Vinton Omaleki, outreach coordinator, said the center wants to extend its presence in the community, which includes science-focused “brain workshops” for children at libraries. “We’ve been expanding those relationships with other organizations, across the county and even across the state,” Omaleki said.

SDSU’s work in ASDs and developmental disorders spans several colleges and departments, with grant funding sources that include the U.S. Department of Education, the National Institutes of Health and Autism Speaks.

In addition to research by Fishman, Ralph-Axel Müller and other faculty in the Department of Psychology who are studying the biology and neuroscience behind autism, the College of Education offers an M.A. degree in Special Education with an emphasis in autism. The Speech-Language Clinic operated by the School of Speech, Language and Hearing Sciences offers services to children with ASDs.
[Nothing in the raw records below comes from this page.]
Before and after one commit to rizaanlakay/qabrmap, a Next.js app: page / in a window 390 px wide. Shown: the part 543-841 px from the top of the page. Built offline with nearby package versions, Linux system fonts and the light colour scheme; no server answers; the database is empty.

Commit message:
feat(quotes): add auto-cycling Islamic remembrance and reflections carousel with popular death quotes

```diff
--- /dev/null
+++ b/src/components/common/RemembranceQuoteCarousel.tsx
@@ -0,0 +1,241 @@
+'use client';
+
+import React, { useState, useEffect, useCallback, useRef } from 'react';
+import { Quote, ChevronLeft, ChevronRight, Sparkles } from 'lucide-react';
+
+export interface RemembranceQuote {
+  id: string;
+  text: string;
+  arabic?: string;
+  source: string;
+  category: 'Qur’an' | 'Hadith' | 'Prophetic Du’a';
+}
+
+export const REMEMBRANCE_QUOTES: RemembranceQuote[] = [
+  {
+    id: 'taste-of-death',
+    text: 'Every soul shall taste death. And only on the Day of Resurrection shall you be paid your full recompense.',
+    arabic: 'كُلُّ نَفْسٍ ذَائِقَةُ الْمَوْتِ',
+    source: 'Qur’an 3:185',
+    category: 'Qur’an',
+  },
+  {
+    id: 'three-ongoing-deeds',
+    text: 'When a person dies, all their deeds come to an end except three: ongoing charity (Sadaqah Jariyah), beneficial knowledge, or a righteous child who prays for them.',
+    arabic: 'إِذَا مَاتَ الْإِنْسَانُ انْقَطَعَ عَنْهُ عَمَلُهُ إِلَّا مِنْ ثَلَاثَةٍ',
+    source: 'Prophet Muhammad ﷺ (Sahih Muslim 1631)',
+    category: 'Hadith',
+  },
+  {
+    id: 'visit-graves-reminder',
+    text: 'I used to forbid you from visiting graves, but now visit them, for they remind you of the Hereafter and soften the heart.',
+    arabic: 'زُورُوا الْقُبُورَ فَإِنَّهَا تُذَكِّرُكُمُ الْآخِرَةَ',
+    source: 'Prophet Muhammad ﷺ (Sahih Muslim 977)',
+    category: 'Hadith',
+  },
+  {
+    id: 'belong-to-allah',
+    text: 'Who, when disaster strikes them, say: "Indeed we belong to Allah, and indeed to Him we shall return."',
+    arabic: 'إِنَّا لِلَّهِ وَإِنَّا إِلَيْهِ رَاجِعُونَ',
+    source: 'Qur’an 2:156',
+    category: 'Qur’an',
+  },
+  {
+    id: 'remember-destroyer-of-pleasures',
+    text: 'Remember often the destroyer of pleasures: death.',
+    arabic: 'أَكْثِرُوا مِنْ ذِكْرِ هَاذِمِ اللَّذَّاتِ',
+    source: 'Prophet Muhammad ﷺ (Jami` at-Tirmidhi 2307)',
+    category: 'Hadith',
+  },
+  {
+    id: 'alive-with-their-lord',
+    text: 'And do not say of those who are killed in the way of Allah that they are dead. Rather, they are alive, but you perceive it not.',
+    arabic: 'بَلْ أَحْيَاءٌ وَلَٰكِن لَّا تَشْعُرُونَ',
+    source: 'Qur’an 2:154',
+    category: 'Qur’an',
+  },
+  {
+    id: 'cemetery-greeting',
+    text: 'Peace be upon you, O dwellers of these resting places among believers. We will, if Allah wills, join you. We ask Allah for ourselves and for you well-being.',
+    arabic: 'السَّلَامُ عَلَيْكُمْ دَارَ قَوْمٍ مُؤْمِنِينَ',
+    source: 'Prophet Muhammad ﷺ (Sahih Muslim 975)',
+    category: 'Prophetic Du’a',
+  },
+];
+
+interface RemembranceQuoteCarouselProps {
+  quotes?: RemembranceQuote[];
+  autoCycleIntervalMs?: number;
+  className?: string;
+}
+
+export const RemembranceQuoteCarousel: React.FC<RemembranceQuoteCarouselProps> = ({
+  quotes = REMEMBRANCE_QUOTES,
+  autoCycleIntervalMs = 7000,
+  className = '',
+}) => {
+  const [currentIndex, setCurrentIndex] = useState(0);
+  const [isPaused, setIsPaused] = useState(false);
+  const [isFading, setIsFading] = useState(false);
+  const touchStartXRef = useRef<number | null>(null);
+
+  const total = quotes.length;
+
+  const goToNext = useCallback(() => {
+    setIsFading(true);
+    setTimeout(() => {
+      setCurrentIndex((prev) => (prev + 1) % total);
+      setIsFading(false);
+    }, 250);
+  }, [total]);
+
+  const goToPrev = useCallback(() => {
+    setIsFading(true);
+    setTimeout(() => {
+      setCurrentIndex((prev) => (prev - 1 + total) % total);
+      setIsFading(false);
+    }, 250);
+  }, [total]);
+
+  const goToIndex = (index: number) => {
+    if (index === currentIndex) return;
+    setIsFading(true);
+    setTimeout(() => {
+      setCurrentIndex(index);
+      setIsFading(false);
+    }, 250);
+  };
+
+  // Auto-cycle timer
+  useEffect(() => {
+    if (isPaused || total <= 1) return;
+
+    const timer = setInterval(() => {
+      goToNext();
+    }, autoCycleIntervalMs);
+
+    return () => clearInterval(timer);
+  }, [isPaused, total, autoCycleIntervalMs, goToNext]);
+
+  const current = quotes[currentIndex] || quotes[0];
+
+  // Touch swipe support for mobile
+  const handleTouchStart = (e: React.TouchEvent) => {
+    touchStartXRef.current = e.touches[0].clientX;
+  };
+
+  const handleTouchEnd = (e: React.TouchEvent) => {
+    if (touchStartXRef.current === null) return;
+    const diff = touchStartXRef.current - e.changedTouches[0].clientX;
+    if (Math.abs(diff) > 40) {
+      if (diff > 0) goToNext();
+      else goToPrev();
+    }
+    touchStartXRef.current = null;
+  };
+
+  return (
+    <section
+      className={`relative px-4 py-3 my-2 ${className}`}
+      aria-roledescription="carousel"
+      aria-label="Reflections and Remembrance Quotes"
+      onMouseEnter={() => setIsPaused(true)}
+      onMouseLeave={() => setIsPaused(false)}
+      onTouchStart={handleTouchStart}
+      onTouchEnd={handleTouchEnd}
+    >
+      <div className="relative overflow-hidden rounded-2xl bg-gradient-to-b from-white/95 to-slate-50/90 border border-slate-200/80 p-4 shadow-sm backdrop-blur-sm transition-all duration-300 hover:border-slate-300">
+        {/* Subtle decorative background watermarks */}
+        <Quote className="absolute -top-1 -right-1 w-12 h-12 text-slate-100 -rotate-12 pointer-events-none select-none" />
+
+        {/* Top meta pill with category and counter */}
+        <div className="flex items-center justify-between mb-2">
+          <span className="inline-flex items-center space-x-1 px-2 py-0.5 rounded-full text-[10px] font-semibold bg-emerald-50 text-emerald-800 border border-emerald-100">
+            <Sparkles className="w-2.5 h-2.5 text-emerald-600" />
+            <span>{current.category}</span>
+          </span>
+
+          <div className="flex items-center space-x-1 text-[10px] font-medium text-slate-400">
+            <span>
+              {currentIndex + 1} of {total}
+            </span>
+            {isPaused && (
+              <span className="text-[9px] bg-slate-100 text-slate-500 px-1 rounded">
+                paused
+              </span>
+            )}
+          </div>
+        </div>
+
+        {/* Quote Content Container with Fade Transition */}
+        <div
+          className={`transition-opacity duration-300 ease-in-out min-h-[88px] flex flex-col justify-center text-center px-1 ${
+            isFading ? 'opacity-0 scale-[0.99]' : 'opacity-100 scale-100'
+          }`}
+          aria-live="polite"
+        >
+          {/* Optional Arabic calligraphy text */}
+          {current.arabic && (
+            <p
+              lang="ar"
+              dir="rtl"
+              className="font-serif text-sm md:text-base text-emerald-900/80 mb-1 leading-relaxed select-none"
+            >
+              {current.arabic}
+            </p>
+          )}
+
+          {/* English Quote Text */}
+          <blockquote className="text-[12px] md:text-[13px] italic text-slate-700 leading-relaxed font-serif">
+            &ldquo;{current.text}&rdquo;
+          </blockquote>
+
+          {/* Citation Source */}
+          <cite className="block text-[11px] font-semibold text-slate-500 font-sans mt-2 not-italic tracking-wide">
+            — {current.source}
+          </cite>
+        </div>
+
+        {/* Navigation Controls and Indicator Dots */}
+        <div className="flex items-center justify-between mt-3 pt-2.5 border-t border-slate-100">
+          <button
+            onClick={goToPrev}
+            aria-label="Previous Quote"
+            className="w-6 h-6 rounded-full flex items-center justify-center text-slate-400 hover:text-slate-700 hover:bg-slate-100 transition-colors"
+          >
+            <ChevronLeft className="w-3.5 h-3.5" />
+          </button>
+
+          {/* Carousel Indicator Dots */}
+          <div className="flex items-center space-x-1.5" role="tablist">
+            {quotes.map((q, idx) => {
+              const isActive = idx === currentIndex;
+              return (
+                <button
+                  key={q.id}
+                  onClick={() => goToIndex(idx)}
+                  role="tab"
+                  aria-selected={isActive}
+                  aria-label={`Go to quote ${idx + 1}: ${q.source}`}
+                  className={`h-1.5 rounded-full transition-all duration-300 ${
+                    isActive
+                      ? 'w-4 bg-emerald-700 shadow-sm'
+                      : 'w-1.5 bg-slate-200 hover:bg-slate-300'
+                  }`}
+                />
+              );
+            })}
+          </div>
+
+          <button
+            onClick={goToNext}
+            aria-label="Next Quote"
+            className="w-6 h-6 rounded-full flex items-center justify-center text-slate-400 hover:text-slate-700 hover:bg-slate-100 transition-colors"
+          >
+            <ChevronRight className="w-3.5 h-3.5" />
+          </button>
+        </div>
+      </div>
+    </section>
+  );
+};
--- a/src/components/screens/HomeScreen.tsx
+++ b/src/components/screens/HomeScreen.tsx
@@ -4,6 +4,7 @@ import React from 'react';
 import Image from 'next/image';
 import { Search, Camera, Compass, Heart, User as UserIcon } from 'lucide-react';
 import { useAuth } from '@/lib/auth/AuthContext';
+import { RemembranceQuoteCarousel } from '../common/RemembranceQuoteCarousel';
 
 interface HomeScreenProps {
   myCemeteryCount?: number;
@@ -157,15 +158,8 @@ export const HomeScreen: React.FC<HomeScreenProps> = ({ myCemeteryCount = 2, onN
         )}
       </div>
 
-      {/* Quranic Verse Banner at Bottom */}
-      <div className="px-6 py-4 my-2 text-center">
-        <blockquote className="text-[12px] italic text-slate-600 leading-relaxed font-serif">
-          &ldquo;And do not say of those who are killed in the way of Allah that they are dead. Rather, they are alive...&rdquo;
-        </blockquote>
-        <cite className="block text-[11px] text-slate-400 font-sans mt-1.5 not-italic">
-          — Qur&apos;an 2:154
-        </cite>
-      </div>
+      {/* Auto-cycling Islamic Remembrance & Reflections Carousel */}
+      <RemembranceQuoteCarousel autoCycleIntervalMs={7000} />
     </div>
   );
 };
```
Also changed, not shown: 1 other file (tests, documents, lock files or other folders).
Fishman said having a comprehensive location devoted to autism will bring together researchers aiming to translate scientific discoveries into benefits for children and families affected by autism. It also allows families interested in taking part in research to learn of ongoing SDSU studies.

For researchers and community members alike, she said, the center can serve as a place “to get information on what’s known about autism and what are the most recent scientific advances changing the lives of people on the spectrum.”

The center staff is especially interested in serving adults with autism and developmental disorders, an underserved population that does not have the same access to services provided to school-age children through schools.

To reach the Center for Autism, call 619-594-3574.